From there I got introduced to OpenStack. I started by trying to install OpenStack (Icehouse) following the upstream documentation, to reproduce this problem. There, I found the steps were wrong, and from there I sent my first patch to the OpenStack docs which is when my contribution to OpenStack begins. I tried devstack, packstack, and other installers to deploy OpenStack.
But I exactly don’t remember how I got involved with RDO Project. As per Gerrit Hub Review history, I made my first contribution to the RDO packages in March 2015. Since last year, I started attending RDO meetings regularly. In the beginning, I just used to read the meeting logs and try to find out what is happening in the community. But later on, I started taking action items and tried to prepare for next meeting. I failed a lot of times in the beginning and worked with the motive to complete the tasks properly. One day, I accidently raised my hand for chairing RDO meeting and it was a nice experience. Now I usually volunteer for chairing the RDO meeting.
During the starting of liberty release, the RDO CI used to break due to missing packages. It was then I learned about RPM packaging and started fixing those packages. Currently, I am maintaining 16 Fedora packages and have learned a lot on how to fix packages when things went wrong.
At the same time, I had started sending out RDO Bug Statistics to the RDO mailing list. It’s a plain text report of how many new bugs were filed for different component, linked with the RDO product from Bugzilla, with comparisons to the previous week. You can look out for RDO bug statistics email on every Wednesday on the RDO mailing list.
I am also involved in Python3 porting and including test requirements for RDO packages, which are still in progress. I learned how to help other package maintainers to improve their packages, which are consumed as a dependency in RDO.

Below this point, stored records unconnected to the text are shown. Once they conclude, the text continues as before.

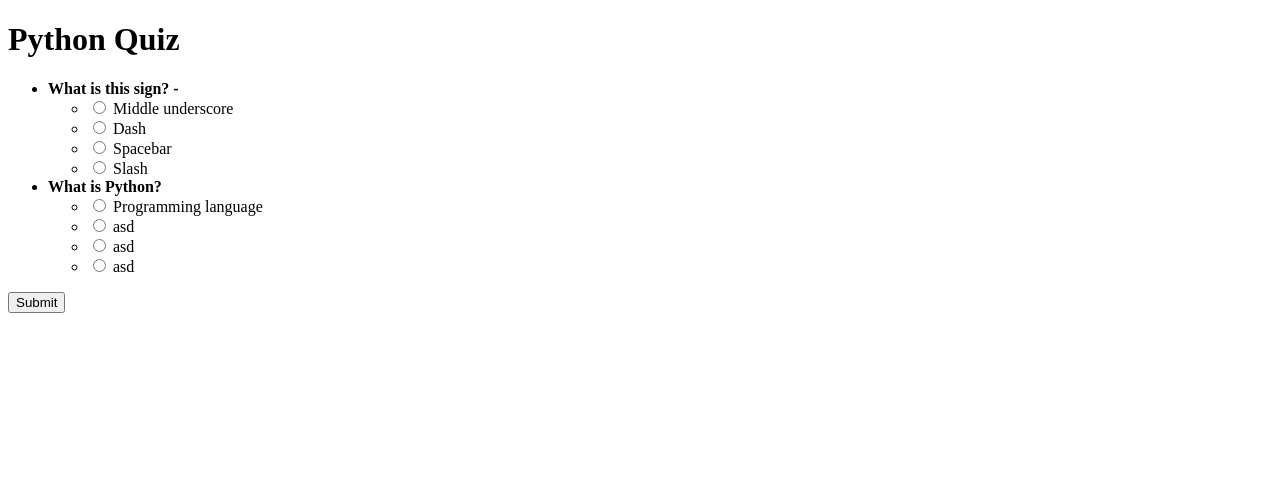
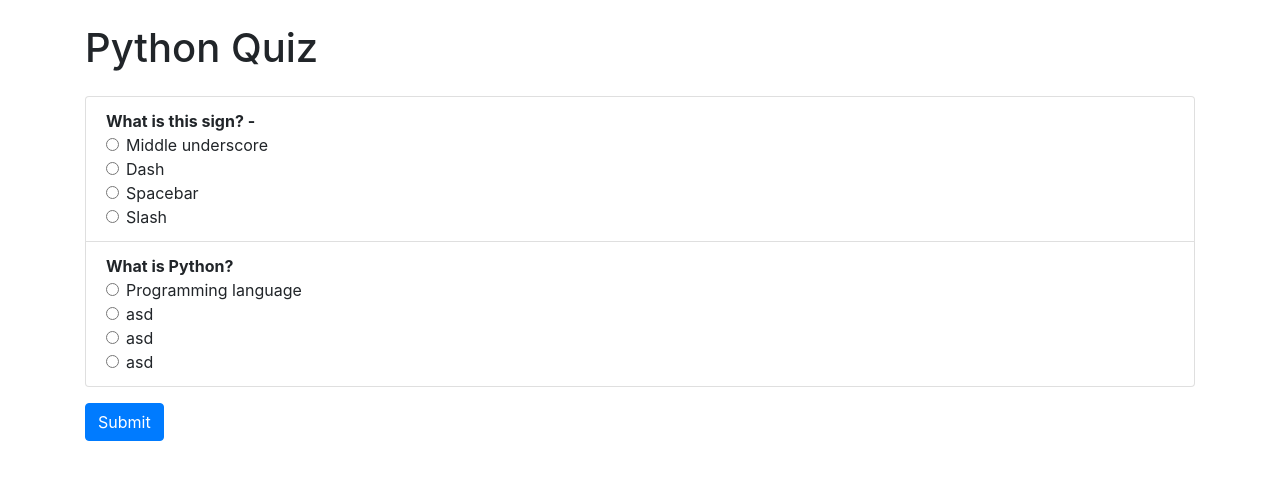
Before and after one commit to lexicon-school-projects/online-course-group-3, a Django app: a page that uses online_learning_platform/main_app/templates/main_app/quiz.html in a window 1280 px wide. Shown: the top 480 px of the page. Run offline with Django 5.2, Linux system fonts and the light colour scheme; data comes from the database, SQL or seed files in the repository; both versions use the stored data as it was after the commit; some libraries are stand-ins or nearby versions.

Commit message:
Add bootstrap to quiz

```diff
--- a/online_learning_platform/main_app/templates/main_app/quiz.html
+++ b/online_learning_platform/main_app/templates/main_app/quiz.html
@@ -2,6 +2,8 @@
 <html>
   <head>
     <title>{{ quiz.title }}</title>
+    <!-- Bootstrap CSS -->
+    <link href="https://stackpath.bootstrapcdn.com/bootstrap/4.5.2/css/bootstrap.min.css" rel="stylesheet" />
     <style>
       .correct {
         color: green;
@@ -11,42 +13,62 @@
       }
     </style>
   </head>
-  <body>
-    <h1>{{ quiz.title }}</h1>
+  <body class="container">
+    <h1 class="my-4">{{ quiz.title }}</h1>
     <form method="post">
       {% csrf_token %}
-      <ul>
+      <ul class="list-group">
         {% for question in questions %}
-        <li>
+        <li class="list-group-item">
           <strong>{{ question.text }}</strong>
-          <ul>
-            <li>
-              <label>
-                <input type="radio" name="question_{{ question.id }}" value="{{ question.option1 }}" />
+          <ul class="list-unstyled">
+            <li class="form-check">
+              <label class="form-check-label">
+                <input
+                  class="form-check-input"
+                  type="radio"
+                  name="question_{{ question.id }}"
+                  value="{{ question.option1 }}"
+                />
                 {{ question.option1 }}
               </label>
             </li>
-            <li>
-              <label>
-                <input type="radio" name="question_{{ question.id }}" value="{{ question.option2 }}" />
+            <li class="form-check">
+              <label class="form-check-label">
+                <input
+                  class="form-check-input"
+                  type="radio"
+                  name="question_{{ question.id }}"
+                  value="{{ question.option2 }}"
+                />
                 {{ question.option2 }}
               </label>
             </li>
-            <li>
-              <label>
-                <input type="radio" name="question_{{ question.id }}" value="{{ question.option3 }}" />
+            <li class="form-check">
+              <label class="form-check-label">
+                <input
+                  class="form-check-input"
+                  type="radio"
+                  name="question_{{ question.id }}"
+                  value="{{ question.option3 }}"
+                />
                 {{ question.option3 }}
               </label>
             </li>
-            <li>
-              <label>
-                <input type="radio" name="question_{{ question.id }}" value="{{ question.option4 }}" />
+            <li class="form-check">
+              <label class="form-check-label">
+                <input
+                  class="form-check-input"
+                  type="radio"
+                  name="question_{{ question.id }}"
+                  value="{{ question.option4 }}"
+                />
                 {{ question.option4 }}
               </label>
             </li>
           </ul>
           {% if results %} {% for result in results %} {% if result.question.id == question.id %}
-          <p class="{% if result.is_correct %}correct{% else %}incorrect{% endif %}">
+          <p class="{% if result.is_correct %}correct{% else %}incorrect{% endif %} mt-2">
             {% if result.is_correct %} Correct! {% else %} Incorrect! The correct answer is: {{ question.correct_option
             }} {% endif %}
           </p>
@@ -54,7 +76,12 @@
         </li>
         {% endfor %}
       </ul>
-      <button type="submit">Submit</button>
+      <button type="submit" class="btn btn-primary mt-3">Submit</button>
     </form>
+
+    <!-- Bootstrap JS and dependencies -->
+    <script src="https://code.jquery.com/jquery-3.5.1.slim.min.js"></script>
+    <script src="https://cdn.jsdelivr.net/npm/@popperjs/core@2.5.4/dist/umd/popper.min.js"></script>
+    <script src="https://stackpath.bootstrapcdn.com/bootstrap/4.5.2/js/bootstrap.min.js"></script>
   </body>
 </html>
```
Also changed, not shown: online_learning_platform/db.sqlite3.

In last three months, I worked with the CERN guys to package Magnum and Magnum client, where I learned how a new OpenStack service is packaged and imported in RDO.
Apart from that, I am contributing to the Delorean Project which powers the RDO CI and the RDO website during DOC and RDO test days. I’ve been also maintaining 4 RDO packages.

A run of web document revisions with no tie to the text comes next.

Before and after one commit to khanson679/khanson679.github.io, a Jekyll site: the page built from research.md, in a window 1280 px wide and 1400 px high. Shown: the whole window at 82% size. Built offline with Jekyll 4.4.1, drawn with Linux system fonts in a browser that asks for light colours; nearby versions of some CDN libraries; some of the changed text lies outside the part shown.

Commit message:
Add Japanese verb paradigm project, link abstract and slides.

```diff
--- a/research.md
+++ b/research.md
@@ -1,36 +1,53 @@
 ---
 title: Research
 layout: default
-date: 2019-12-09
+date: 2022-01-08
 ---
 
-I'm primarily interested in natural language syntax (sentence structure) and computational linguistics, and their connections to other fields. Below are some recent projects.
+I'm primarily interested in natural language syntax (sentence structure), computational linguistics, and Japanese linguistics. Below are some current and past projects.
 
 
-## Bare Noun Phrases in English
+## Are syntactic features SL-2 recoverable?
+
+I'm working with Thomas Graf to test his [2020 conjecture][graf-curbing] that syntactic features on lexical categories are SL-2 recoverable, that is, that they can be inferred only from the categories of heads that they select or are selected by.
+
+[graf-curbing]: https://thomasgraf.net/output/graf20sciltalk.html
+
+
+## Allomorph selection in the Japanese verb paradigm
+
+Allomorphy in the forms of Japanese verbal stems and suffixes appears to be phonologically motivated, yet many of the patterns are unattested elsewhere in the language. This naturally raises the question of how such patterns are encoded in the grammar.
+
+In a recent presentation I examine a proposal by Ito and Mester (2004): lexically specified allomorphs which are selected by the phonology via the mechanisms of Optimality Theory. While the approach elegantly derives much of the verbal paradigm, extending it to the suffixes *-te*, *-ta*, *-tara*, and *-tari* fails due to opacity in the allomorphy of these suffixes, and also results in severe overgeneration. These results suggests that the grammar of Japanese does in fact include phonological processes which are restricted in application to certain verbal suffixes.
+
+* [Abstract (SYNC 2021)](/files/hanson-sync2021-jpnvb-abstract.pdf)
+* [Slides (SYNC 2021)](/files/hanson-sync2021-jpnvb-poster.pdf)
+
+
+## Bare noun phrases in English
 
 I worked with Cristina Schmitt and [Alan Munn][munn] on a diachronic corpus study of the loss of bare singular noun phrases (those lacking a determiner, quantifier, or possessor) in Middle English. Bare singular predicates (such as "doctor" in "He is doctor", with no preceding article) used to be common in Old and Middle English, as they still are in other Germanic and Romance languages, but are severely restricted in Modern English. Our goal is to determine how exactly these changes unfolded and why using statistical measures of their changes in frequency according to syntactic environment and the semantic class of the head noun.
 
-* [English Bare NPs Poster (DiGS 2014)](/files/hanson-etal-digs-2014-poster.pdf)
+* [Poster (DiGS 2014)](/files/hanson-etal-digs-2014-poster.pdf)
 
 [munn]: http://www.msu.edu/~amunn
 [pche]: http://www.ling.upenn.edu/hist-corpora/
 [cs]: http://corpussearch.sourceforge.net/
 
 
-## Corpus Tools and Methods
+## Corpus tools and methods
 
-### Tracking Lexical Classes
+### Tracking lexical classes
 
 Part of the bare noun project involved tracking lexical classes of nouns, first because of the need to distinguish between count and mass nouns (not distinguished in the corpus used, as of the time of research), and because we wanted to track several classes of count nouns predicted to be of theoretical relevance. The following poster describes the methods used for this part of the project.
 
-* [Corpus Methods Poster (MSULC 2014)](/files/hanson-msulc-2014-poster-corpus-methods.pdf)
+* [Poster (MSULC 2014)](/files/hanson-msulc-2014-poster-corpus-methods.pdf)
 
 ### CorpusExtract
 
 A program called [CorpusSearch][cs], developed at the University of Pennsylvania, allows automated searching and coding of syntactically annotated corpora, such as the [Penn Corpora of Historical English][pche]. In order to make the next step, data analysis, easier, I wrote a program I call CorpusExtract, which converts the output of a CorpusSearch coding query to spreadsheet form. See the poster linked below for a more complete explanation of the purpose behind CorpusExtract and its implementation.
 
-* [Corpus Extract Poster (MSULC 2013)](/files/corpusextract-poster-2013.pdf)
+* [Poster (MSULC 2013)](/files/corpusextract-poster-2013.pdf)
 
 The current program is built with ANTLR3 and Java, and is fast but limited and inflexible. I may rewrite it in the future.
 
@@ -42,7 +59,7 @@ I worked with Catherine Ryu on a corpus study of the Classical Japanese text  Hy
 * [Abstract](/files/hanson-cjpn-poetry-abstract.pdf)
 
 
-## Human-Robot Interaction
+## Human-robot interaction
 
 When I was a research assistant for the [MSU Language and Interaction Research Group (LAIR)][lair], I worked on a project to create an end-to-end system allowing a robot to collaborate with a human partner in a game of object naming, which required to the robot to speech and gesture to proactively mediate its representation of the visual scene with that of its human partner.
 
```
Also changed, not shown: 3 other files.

So, is contributing to RDO easy? Yes.
- Are you a newcomer (want to dive into OpenStack)?
- First try and test it using RDO Project quick start guide and get your cloud running in 15 minutes.
- Next, try out different scenarios and configure OpenStack services using RDO website documentation, look for anything wrong or enhancements that can be made in the documentation. RDO Project website source is on Github and requires Markdown, so feel free to create an issue and send a pull request.

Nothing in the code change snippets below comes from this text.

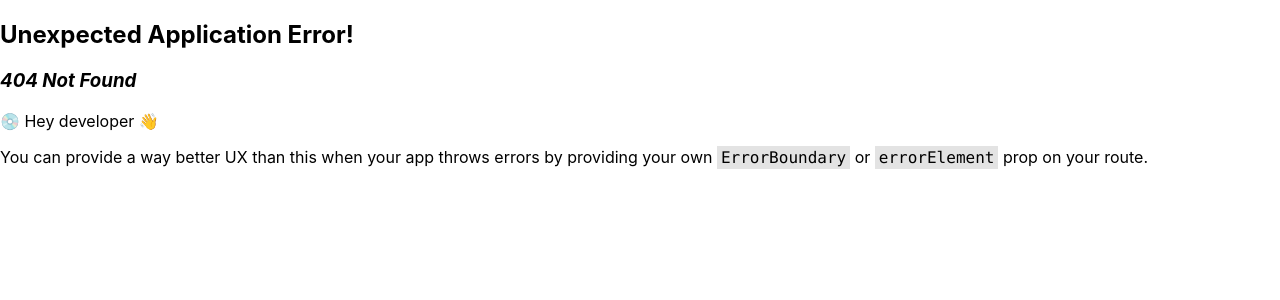
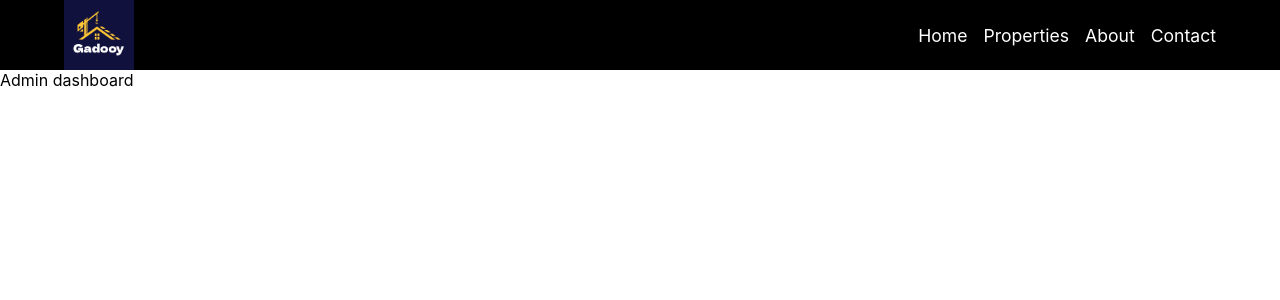
Before and after one commit to gelehasan/Real-Estate, a React (Create React App) app: page /admin-dashboard in a window 1280 px wide. Before the commit this address had no page. Shown: the top 300 px of the page. Built offline with nearby package versions, Linux system fonts and the light colour scheme; no server answers.

Commit message:
finlized admin sign in and intialised admin dashboard

```diff
--- a/src/App.jsx
+++ b/src/App.jsx
@@ -10,12 +10,12 @@ function App() {
   useEffect( () => {
     const unsubscribe = onAuthStateChangedListener( async (user)=> {
       let userInfo;
-      if (user) {
-         userInfo=  await getUserInformation (user.uid);
-         console.log(user)
-      }
+   console.log(user.uid)
+   if (user) {
+    userInfo=  await getUserInformation (user.uid);
+    dispatch(setCurrentUser(userInfo))
+ }
 
-      dispatch(setCurrentUser(userInfo))
 
     });
     return unsubscribe;
--- /dev/null
+++ b/src/Routers/AdminDashboard/AdminDashboard.jsx
@@ -0,0 +1,13 @@
+
+
+const AdminDashboard = ()=>{
+
+    return(
+        <div>
+            Admin dashboard
+        </div>
+    )
+}
+
+
+export default AdminDashboard;
--- a/src/Routers/NavBar/Navbar.jsx
+++ b/src/Routers/NavBar/Navbar.jsx
@@ -4,10 +4,13 @@ import menu from "../../Assets/menu.svg";
 import CloseMenu from "../../Assets/x.svg";
 import logo from "../../Assets/logo.png"
 import { useLocation } from 'react-router-dom';
+import { useSelector } from "react-redux";
 const Navbar = () => {
     const [isOpen, setIsOpen] = useState(false);
     const location=useLocation();
+    const currentUser = useSelector((state)=>state.user.currentUser);
     const homePage = location.pathname === "/";
+
 
     const handleToggle = () => {
       setIsOpen(!isOpen);
@@ -29,7 +32,8 @@ const Navbar = () => {
                 <div className={`nav-items ${isOpen ? 'open' : ''}`}>
                     <a href="/">Home</a>
                     <a href="/properties">Properties</a>
-                    <a href="/service">Service</a>
+                    {currentUser && <a href="/admin-dashboard"> Admin</a> }
+
                     <a href="/listed">About</a>
                     <a href="/contact">Contact</a>
                 </div>
--- a/src/Routers/Routes/routes.js
+++ b/src/Routers/Routes/routes.js
@@ -4,6 +4,7 @@ import Properties from "../Properties/Properties";
 import Homepage from "../HomePage/HomePage";
 import SingleProperty from "../../Components/SingleProperty/SingleProperty";
 import AdminSignIn from "../AdminRoute/admin";
+import AdminDashboard from "../AdminDashboard/AdminDashboard";
 const routes= [
     {
         path:"/",
@@ -24,6 +25,10 @@ const routes= [
             {
                 path:"/admin",
                 element:<AdminSignIn />
+            },
+            {
+                path:"/admin-dashboard",
+                element: <AdminDashboard />
             }
         ]
     }
```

- Participate in weekly RDO meeting every Wednesday on #rdo channel on Freenode. Take action items and participate in the conversation. It will help you to know what is happening in the community and what’s new coming.
- Check the RDO Bug stats each Wednesday and help them in getting it traised.
- Participate in RDO Docs day and Mitaka RDO test days.
- Help in answering OpenStack Questions on ask.openstack.org
- Learn RPM packaging and start reviewing new package review bugs and fix the spec of RDO Packaging.
- Know Python, contribute to Delorean and rdopkg which powers the RDO packages development.
- Look for issues in the OpenStack services and feel free to report the issue to the OpenStack upstream.
Lastly, contributing to RDO Project helps you to contribute to OpenStack upstream and also helps growing the RDO Community.